* Records provided:

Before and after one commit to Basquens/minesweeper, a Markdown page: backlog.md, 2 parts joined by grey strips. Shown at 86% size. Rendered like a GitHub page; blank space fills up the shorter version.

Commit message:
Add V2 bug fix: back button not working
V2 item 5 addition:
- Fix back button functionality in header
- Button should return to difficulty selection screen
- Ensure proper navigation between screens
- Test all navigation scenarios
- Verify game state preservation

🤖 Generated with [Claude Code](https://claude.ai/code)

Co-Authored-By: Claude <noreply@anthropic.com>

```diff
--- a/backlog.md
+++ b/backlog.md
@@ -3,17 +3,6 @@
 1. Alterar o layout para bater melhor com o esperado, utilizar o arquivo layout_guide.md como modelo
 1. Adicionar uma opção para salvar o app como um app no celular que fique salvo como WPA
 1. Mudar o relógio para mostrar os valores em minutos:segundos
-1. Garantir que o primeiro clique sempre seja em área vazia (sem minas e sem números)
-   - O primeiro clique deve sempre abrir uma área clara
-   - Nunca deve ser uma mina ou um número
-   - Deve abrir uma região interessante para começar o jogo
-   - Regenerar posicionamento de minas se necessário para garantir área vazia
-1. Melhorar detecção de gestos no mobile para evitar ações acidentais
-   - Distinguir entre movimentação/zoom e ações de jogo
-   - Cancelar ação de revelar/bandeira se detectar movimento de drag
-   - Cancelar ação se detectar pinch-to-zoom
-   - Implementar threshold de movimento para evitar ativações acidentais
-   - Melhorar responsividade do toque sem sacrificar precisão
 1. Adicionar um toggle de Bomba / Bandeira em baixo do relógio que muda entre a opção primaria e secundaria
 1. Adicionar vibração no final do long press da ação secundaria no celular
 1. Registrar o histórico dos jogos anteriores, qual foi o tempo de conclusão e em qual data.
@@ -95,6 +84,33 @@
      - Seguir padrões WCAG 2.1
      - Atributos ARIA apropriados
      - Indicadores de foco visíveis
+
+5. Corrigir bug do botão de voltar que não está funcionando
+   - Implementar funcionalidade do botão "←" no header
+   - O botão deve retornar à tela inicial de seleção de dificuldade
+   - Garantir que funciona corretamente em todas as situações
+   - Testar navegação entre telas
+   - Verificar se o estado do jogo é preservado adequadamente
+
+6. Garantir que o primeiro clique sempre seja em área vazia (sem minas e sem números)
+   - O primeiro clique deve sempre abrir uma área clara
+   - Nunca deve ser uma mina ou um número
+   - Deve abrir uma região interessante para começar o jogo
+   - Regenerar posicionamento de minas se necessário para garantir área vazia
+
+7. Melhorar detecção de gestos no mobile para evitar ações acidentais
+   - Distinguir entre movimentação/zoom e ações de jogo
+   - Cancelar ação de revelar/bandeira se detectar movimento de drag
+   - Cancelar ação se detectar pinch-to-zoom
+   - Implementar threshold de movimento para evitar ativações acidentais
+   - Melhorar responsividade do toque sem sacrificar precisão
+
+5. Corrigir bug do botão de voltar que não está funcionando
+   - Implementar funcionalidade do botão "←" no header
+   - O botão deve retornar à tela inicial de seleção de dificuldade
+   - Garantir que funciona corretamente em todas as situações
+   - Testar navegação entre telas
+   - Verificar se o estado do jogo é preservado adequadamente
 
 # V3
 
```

* Exercise description: Among the lines above, return those that hold the word "Melhorar".

* Reply to the task:
-1. Melhorar detecção de gestos no mobile para evitar ações acidentais
-   - Melhorar responsividade do toque sem sacrificar precisão
+7. Melhorar detecção de gestos no mobile para evitar ações acidentais
+   - Melhorar responsividade do toque sem sacrificar precisão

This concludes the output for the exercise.